We published our previous lists of the Top 10 most productive councils in 2017 and 2018, and it is still the case that different types of authority from different parts of the country can be among the best even if demographics are against them.

Since publishing the 2018 list we have further refined some of the outcomes measures for each of the lenses, taking into account dataset availability and discussions with the leadership teams of more than 40 councils.

Our list of datasets has grown from 30 to over 40, and we have also added a seventh lens. Given the merger between the unitary authorities of Bournemouth and Poole with the non-metropolitan district of Christchurch, our Top 10 is now drawn from England’s 149 top tier councils, excluding the City of London and the Isles of Scilly. As with previous years, all counties are treated as county unitaries through the aggregation of district-level outcome and budget data.

2019 Rankings

Leicestershire and East Riding of Yorkshire have retained their positions as the most productive councils for the third year running. Calderdale has moved into fourth place, steadily progressing from being 17th in 2017 and 13th in 2018 to featuring in the Top 10 for the first time. Oxfordshire is the other newcomer to the Top 10, and North Lincolnshire is back after being ranked 23rd last year. Rutland has improved its position; Wigan, Havering and Essex have maintained theirs, and Gloucestershire has slipped slightly while retaining its Top 10 status.

2019 ranking by region

Half of the Top 10 Councils are located in just two regions, Yorkshire & Humberside and East Midlands.

Top 10 productivity rankings across seven lenses

Across the seven lenses used to assess performance there are significant variations within individual authorities. For example, although Leicestershire is the most productive council overall, it ranks 53rd for children’s social care. This is because, relative to other councils, the council has a high number of referrals that result in no action. Gloucestershire has the largest range of variation, ranking 2nd for health & social care interface and 124th for children’s social care.

Calderdale’s overall ranking improvement has been boosted by a strong performance in the new ‘children with high needs’ lens. All of the Top 10 most productive councils, with the exception of Essex, rank in the top 25% of councils for outcomes for children with high needs.

Top 10 most improved councils

We consider those councils who have increased their overall productivity ranking by the highest number of places to be ‘most improved’. This year the most improved local authorities have all increased their overall ranking by 27 places or more. Those that made the most progress all improved their performance in at least half of the six original lenses, ranked well for the new high needs lens, and made improvements in the older people lens. The largest improvements took place in relation to all age disability, reflecting the increasing focus placed on social care outcomes by councils in recent years.

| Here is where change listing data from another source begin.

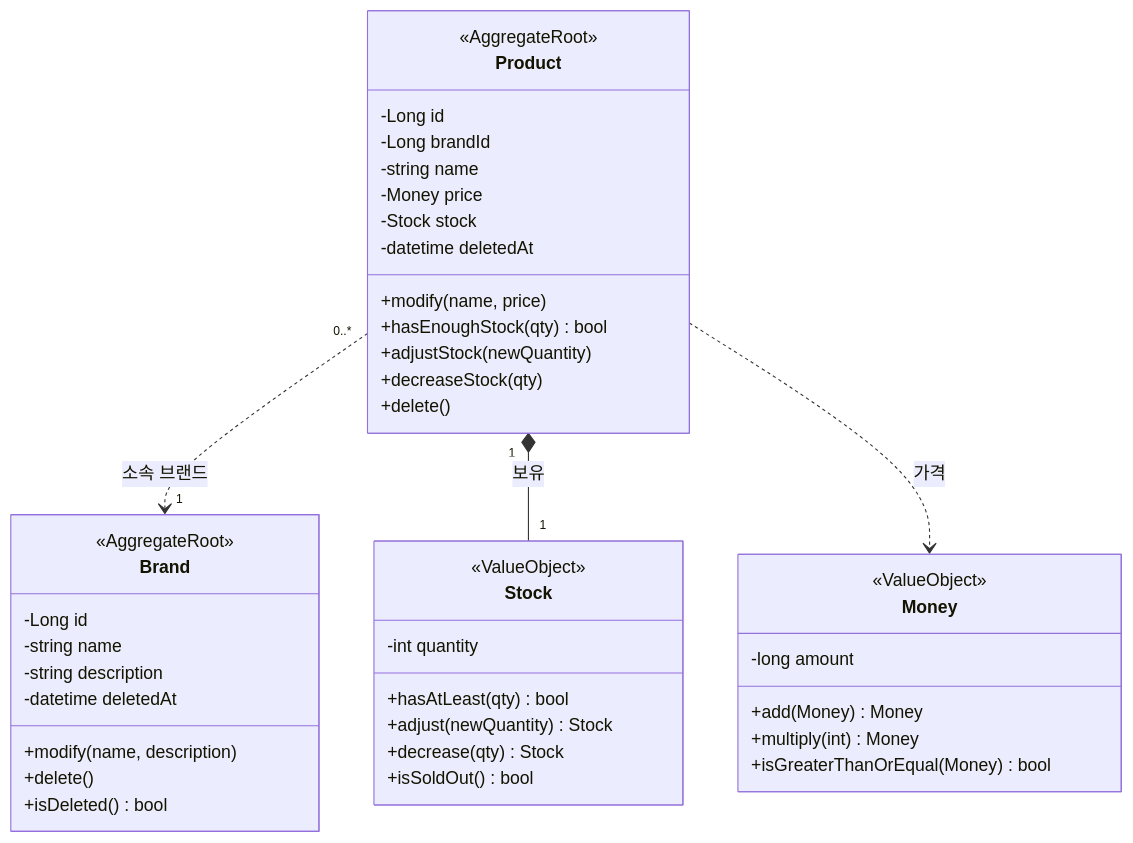
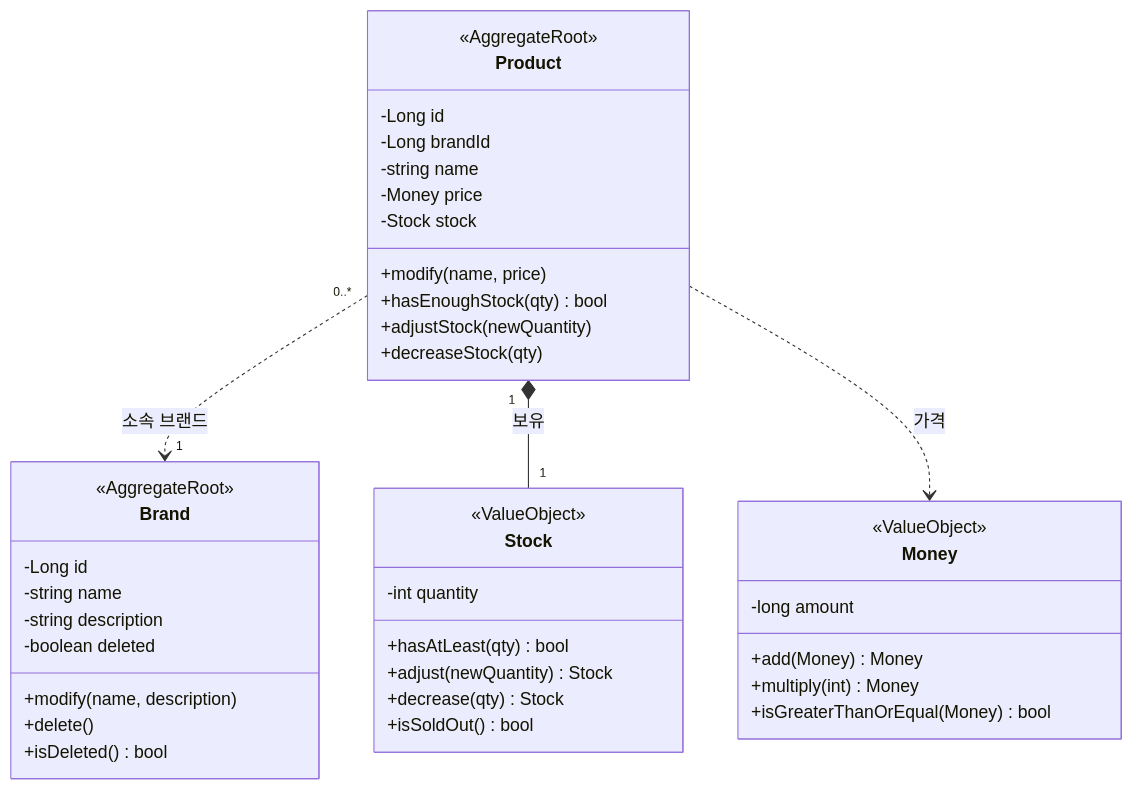
One commit to loopers-labs/loop-pack-be-l2-vol4-java changed the second of 4 diagrams in docs/week2/03-class-diagram.md. Above: the diagram before and after it, drawn with Mermaid. The commit also changed other lines of this file and 2 other files, not shown here.

````diff
--- a/docs/week2/03-class-diagram.md
+++ b/docs/week2/03-class-diagram.md
@@ -128,46 +125,44 @@
 ```mermaid
 classDiagram
     class Brand {
         <<AggregateRoot>>
         -Long id
         -string name
         -string description
-        -datetime deletedAt
+        -boolean deleted
         +modify(name, description)
         +delete()
         +isDeleted() bool
     }
     class Product {
         <<AggregateRoot>>
         -Long id
         -Long brandId
         -string name
         -Money price
         -Stock stock
-        -datetime deletedAt
         +modify(name, price)
         +hasEnoughStock(qty) bool
         +adjustStock(newQuantity)
         +decreaseStock(qty)
-        +delete()
     }
     class Stock {
         <<ValueObject>>
         -int quantity
         +hasAtLeast(qty) bool
         +adjust(newQuantity) Stock
         +decrease(qty) Stock
         +isSoldOut() bool
     }
     class Money {
         <<ValueObject>>
         -long amount
         +add(Money) Money
         +multiply(int) Money
         +isGreaterThanOrEqual(Money) bool
     }
 
     Product "0..*" ..> "1" Brand : 소속 브랜드
     Product "1" *-- "1" Stock : 보유
     Product ..> Money : 가격
 ```
````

Three councils deserve a special mention for improving across all six original lenses: Dudley, Wolverhampton and Greenwich. Only four councils experienced a fall in performance across all six lenses.


For the third year, the IMPOWER INDEX has shown that there is no correlation between a council’s spending per person and the outcomes achieved. A high budget does not guarantee good outcomes for citizens, and many councils have proven that outstanding outcomes can still be delivered in the face of austerity. The councils that are the most productive or have improved the most are doing well in the areas that are causing the biggest financial pressure on local government, grasping the situation and creating value. We are publishing this analysis in November 2019, just a few weeks before a general election. As part of their campaigning, we can expect all major political parties to promise to invest in critical public services such as housing and education, to ‘fix’ social care, and to ringfence more money for the NHS. Understanding where, how and why the money that local government receives is spent well has therefore never been more timely or more critical.